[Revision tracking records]
"""
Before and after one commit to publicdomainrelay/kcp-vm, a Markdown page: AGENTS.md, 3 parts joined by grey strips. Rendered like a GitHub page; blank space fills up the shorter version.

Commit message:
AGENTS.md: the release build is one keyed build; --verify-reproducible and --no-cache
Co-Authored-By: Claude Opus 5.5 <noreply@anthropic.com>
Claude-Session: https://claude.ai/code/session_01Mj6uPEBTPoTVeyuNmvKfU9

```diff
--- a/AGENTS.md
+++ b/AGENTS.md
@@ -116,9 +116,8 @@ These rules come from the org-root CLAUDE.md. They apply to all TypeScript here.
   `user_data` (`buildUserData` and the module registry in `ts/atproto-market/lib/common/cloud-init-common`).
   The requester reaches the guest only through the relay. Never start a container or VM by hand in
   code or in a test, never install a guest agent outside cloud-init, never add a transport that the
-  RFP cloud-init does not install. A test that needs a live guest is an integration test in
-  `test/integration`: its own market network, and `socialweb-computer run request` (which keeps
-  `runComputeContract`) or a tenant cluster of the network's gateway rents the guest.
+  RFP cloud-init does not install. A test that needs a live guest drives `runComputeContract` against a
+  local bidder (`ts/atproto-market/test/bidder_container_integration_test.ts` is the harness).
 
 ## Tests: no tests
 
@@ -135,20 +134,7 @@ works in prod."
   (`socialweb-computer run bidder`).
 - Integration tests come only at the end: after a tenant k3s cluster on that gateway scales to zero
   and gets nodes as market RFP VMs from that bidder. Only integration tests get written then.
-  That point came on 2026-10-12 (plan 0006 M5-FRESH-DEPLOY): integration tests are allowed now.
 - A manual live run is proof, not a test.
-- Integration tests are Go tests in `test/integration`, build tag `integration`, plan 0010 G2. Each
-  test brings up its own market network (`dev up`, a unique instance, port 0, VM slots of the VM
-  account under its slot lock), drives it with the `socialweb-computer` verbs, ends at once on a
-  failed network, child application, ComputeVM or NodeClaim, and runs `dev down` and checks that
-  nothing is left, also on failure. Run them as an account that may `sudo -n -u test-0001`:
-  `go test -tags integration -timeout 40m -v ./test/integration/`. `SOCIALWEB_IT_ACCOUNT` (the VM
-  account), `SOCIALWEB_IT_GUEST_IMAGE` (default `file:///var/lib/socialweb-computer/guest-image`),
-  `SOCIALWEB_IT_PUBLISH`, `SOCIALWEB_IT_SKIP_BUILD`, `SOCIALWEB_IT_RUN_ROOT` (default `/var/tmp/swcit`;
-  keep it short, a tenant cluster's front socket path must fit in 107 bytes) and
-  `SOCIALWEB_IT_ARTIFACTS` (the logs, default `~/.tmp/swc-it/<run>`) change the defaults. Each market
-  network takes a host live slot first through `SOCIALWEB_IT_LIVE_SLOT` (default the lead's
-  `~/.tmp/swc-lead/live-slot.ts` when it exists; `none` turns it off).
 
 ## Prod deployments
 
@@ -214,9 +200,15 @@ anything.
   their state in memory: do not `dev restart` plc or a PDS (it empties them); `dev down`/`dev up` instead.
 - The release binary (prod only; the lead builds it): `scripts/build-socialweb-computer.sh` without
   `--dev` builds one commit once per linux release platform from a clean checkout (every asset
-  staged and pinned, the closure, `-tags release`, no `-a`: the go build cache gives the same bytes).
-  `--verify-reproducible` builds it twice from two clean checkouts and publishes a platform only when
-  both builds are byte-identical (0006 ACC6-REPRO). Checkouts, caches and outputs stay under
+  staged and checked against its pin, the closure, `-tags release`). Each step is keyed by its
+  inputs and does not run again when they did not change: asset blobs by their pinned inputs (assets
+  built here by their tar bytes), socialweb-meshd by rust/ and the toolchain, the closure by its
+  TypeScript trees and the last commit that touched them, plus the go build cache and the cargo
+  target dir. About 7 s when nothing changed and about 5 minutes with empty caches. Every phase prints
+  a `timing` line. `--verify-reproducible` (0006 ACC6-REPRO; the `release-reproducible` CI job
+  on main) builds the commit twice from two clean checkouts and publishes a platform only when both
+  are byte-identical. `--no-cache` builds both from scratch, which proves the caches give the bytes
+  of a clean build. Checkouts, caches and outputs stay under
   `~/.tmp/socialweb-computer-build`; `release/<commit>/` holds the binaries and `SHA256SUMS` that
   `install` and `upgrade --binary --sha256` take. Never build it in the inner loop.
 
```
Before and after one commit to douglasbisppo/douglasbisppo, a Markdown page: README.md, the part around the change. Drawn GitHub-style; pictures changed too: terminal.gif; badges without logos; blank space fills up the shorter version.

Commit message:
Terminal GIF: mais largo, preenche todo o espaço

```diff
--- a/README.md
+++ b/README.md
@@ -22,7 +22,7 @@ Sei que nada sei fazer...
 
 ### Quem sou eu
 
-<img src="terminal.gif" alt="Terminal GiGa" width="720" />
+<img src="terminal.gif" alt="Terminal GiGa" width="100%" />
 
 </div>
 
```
"""
### What you will do
Give the data back in full, exactly as written.

### The completed task
Before and after one commit to publicdomainrelay/kcp-vm, a Markdown page: AGENTS.md, 3 parts joined by grey strips. Rendered like a GitHub page; blank space fills up the shorter version.

Commit message:
AGENTS.md: the release build is one keyed build; --verify-reproducible and --no-cache
Co-Authored-By: Claude Opus 5.5 <noreply@anthropic.com>
Claude-Session: https://claude.ai/code/session_01Mj6uPEBTPoTVeyuNmvKfU9

```diff
--- a/AGENTS.md
+++ b/AGENTS.md
@@ -116,9 +116,8 @@ These rules come from the org-root CLAUDE.md. They apply to all TypeScript here.
   `user_data` (`buildUserData` and the module registry in `ts/atproto-market/lib/common/cloud-init-common`).
   The requester reaches the guest only through the relay. Never start a container or VM by hand in
   code or in a test, never install a guest agent outside cloud-init, never add a transport that the
-  RFP cloud-init does not install. A test that needs a live guest is an integration test in
-  `test/integration`: its own market network, and `socialweb-computer run request` (which keeps
-  `runComputeContract`) or a tenant cluster of the network's gateway rents the guest.
+  RFP cloud-init does not install. A test that needs a live guest drives `runComputeContract` against a
+  local bidder (`ts/atproto-market/test/bidder_container_integration_test.ts` is the harness).
 
 ## Tests: no tests
 
@@ -135,20 +134,7 @@ works in prod."
   (`socialweb-computer run bidder`).
 - Integration tests come only at the end: after a tenant k3s cluster on that gateway scales to zero
   and gets nodes as market RFP VMs from that bidder. Only integration tests get written then.
-  That point came on 2026-10-12 (plan 0006 M5-FRESH-DEPLOY): integration tests are allowed now.
 - A manual live run is proof, not a test.
-- Integration tests are Go tests in `test/integration`, build tag `integration`, plan 0010 G2. Each
-  test brings up its own market network (`dev up`, a unique instance, port 0, VM slots of the VM
-  account under its slot lock), drives it with the `socialweb-computer` verbs, ends at once on a
-  failed network, child application, ComputeVM or NodeClaim, and runs `dev down` and checks that
-  nothing is left, also on failure. Run them as an account that may `sudo -n -u test-0001`:
-  `go test -tags integration -timeout 40m -v ./test/integration/`. `SOCIALWEB_IT_ACCOUNT` (the VM
-  account), `SOCIALWEB_IT_GUEST_IMAGE` (default `file:///var/lib/socialweb-computer/guest-image`),
-  `SOCIALWEB_IT_PUBLISH`, `SOCIALWEB_IT_SKIP_BUILD`, `SOCIALWEB_IT_RUN_ROOT` (default `/var/tmp/swcit`;
-  keep it short, a tenant cluster's front socket path must fit in 107 bytes) and
-  `SOCIALWEB_IT_ARTIFACTS` (the logs, default `~/.tmp/swc-it/<run>`) change the defaults. Each market
-  network takes a host live slot first through `SOCIALWEB_IT_LIVE_SLOT` (default the lead's
-  `~/.tmp/swc-lead/live-slot.ts` when it exists; `none` turns it off).
 
 ## Prod deployments
 
@@ -214,9 +200,15 @@ anything.
   their state in memory: do not `dev restart` plc or a PDS (it empties them); `dev down`/`dev up` instead.
 - The release binary (prod only; the lead builds it): `scripts/build-socialweb-computer.sh` without
   `--dev` builds one commit once per linux release platform from a clean checkout (every asset
-  staged and pinned, the closure, `-tags release`, no `-a`: the go build cache gives the same bytes).
-  `--verify-reproducible` builds it twice from two clean checkouts and publishes a platform only when
-  both builds are byte-identical (0006 ACC6-REPRO). Checkouts, caches and outputs stay under
+  staged and checked against its pin, the closure, `-tags release`). Each step is keyed by its
+  inputs and does not run again when they did not change: asset blobs by their pinned inputs (assets
+  built here by their tar bytes), socialweb-meshd by rust/ and the toolchain, the closure by its
+  TypeScript trees and the last commit that touched them, plus the go build cache and the cargo
+  target dir. About 7 s when nothing changed and about 5 minutes with empty caches. Every phase prints
+  a `timing` line. `--verify-reproducible` (0006 ACC6-REPRO; the `release-reproducible` CI job
+  on main) builds the commit twice from two clean checkouts and publishes a platform only when both
+  are byte-identical. `--no-cache` builds both from scratch, which proves the caches give the bytes
+  of a clean build. Checkouts, caches and outputs stay under
   `~/.tmp/socialweb-computer-build`; `release/<commit>/` holds the binaries and `SHA256SUMS` that
   `install` and `upgrade --binary --sha256` take. Never build it in the inner loop.
 
```
Before and after one commit to douglasbisppo/douglasbisppo, a Markdown page: README.md, the part around the change. Drawn GitHub-style; pictures changed too: terminal.gif; badges without logos; blank space fills up the shorter version.

Commit message:
Terminal GIF: mais largo, preenche todo o espaço

```diff
--- a/README.md
+++ b/README.md
@@ -22,7 +22,7 @@ Sei que nada sei fazer...
 
 ### Quem sou eu
 
-<img src="terminal.gif" alt="Terminal GiGa" width="720" />
+<img src="terminal.gif" alt="Terminal GiGa" width="100%" />
 
 </div>
 
```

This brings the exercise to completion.